> _Extracted material_:
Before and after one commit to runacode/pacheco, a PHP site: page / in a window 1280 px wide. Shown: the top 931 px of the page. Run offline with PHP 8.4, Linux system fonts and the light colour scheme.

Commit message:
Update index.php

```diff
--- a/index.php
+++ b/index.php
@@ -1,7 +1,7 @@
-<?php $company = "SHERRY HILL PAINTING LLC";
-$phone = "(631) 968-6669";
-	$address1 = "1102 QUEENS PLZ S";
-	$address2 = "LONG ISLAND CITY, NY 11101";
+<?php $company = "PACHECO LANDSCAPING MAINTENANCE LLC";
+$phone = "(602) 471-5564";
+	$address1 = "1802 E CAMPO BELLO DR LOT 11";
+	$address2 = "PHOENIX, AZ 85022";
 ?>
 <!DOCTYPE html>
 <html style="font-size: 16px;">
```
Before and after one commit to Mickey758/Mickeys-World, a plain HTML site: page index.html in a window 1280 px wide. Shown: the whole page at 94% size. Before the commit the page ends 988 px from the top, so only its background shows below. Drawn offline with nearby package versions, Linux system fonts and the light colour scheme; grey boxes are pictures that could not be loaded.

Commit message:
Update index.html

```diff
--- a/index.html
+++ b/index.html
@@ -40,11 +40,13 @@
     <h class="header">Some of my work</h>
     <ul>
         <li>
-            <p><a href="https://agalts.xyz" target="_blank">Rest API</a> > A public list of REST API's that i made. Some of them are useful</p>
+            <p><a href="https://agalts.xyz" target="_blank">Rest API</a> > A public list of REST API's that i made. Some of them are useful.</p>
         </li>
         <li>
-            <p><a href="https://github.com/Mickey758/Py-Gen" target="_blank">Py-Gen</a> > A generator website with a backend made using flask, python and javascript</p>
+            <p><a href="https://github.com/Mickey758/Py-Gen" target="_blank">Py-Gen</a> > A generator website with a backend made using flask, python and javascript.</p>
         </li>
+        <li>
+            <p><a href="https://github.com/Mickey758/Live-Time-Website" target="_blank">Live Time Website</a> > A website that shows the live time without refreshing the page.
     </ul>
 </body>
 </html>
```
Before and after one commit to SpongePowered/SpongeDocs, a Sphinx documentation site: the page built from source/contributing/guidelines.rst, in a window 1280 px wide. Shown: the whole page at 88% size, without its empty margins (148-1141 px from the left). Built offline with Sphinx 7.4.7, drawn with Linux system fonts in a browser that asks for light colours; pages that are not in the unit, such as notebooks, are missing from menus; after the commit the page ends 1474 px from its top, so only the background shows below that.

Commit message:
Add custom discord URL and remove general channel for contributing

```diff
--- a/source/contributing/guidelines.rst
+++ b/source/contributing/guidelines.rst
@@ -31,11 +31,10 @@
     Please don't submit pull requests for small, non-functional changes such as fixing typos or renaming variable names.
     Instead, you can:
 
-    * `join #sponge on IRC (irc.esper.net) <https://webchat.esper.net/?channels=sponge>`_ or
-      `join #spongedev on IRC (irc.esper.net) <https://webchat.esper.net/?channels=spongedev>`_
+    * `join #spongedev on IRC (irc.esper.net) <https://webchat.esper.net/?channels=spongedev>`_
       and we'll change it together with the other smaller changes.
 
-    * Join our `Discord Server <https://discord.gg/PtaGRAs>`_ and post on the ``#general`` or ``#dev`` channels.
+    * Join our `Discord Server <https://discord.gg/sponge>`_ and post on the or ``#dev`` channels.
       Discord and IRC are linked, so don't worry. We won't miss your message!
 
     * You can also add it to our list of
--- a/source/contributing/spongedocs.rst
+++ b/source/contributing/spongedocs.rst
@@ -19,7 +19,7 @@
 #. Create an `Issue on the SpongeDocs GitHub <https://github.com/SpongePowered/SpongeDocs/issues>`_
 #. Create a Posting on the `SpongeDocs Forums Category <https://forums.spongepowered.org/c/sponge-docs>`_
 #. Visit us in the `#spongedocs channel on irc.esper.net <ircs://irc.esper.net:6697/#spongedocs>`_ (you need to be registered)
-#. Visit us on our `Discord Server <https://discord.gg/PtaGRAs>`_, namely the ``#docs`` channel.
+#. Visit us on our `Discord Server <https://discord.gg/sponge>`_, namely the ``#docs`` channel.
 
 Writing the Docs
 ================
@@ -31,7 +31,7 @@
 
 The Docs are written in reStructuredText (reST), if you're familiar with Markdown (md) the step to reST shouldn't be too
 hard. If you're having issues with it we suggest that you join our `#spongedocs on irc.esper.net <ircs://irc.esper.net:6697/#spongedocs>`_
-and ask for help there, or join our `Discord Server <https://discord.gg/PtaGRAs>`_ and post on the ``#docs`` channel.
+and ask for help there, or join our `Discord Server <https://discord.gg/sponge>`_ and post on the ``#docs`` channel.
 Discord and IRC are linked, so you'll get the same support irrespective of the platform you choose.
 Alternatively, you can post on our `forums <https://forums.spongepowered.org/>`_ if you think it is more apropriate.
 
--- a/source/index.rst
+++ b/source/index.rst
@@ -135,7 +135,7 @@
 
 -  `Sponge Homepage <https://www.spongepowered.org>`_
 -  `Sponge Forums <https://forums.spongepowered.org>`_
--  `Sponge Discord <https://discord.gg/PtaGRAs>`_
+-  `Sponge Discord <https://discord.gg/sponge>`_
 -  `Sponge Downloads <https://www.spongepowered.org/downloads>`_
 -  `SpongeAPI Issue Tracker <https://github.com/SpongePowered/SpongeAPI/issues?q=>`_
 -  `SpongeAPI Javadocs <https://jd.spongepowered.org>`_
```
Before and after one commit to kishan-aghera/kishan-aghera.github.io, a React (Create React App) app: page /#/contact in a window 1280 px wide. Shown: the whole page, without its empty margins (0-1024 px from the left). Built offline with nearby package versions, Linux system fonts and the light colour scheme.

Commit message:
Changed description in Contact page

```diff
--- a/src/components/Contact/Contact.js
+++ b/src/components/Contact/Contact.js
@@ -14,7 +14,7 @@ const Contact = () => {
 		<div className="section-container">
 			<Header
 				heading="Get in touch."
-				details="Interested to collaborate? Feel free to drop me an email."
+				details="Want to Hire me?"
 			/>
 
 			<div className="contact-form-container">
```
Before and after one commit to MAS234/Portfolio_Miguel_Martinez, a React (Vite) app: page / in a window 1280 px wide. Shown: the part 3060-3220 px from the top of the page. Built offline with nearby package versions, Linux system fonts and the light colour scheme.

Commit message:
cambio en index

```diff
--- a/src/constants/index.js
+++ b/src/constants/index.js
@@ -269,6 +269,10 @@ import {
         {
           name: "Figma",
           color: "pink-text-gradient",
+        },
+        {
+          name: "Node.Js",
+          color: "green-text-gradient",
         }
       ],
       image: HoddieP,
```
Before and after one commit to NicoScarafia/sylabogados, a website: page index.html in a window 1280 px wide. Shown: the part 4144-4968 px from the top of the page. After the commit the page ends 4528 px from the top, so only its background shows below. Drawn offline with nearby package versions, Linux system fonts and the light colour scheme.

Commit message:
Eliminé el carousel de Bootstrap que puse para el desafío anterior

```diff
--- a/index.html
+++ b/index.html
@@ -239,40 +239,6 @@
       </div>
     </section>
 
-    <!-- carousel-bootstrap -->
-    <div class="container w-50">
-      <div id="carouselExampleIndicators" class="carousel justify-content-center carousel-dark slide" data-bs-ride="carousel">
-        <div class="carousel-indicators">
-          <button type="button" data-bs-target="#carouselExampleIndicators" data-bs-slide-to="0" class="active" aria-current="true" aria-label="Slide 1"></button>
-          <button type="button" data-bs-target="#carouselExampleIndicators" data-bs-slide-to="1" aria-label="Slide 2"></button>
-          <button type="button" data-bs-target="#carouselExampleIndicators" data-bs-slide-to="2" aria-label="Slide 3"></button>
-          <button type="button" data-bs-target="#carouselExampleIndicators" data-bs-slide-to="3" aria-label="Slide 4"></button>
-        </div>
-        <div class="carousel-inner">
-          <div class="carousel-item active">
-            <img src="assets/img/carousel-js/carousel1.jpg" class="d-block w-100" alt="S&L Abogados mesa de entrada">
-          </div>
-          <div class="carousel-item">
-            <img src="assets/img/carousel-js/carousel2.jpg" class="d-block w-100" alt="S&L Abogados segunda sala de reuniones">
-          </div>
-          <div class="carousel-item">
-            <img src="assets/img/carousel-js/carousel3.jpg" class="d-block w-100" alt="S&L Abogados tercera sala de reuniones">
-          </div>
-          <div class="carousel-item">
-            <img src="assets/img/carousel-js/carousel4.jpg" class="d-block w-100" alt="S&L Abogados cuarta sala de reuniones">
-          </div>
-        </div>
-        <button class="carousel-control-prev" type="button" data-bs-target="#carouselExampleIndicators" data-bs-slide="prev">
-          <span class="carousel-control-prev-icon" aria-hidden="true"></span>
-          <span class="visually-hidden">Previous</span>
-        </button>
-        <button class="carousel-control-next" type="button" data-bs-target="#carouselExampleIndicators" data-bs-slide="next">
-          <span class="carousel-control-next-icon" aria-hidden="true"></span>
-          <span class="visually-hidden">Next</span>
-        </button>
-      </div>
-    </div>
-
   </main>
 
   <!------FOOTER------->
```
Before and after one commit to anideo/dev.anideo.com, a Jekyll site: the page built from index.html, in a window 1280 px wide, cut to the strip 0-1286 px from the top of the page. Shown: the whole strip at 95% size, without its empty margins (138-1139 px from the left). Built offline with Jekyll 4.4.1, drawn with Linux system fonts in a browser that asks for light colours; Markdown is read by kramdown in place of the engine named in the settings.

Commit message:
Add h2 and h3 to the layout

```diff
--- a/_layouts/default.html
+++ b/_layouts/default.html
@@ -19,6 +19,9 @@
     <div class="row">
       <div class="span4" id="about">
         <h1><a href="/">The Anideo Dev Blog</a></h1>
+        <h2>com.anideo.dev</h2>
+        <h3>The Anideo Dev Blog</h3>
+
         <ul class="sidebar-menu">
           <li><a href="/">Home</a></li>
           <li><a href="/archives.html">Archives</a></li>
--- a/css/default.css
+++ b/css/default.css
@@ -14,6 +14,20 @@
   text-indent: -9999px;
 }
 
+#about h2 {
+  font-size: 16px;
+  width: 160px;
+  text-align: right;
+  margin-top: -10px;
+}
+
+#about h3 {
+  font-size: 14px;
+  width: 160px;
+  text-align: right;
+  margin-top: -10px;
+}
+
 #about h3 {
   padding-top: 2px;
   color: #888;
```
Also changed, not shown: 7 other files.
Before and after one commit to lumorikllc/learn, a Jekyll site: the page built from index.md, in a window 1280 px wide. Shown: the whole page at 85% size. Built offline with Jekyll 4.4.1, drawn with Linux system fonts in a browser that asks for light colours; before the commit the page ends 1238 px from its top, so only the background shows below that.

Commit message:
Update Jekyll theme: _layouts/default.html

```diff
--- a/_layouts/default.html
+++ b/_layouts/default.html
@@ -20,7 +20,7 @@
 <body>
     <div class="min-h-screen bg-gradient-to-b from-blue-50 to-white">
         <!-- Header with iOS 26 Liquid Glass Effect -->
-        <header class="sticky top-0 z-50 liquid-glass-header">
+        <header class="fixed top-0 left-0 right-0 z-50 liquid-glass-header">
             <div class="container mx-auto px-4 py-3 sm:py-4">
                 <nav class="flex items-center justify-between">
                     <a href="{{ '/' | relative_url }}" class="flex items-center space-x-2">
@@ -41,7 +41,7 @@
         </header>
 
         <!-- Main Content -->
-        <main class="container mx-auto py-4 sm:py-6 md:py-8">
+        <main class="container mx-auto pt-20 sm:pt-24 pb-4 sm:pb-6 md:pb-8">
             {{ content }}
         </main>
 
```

> _Task details_:
Scan the listing above. Collect all lines with the word "constants".

> _Written response_:
--- a/src/constants/index.js
+++ b/src/constants/index.js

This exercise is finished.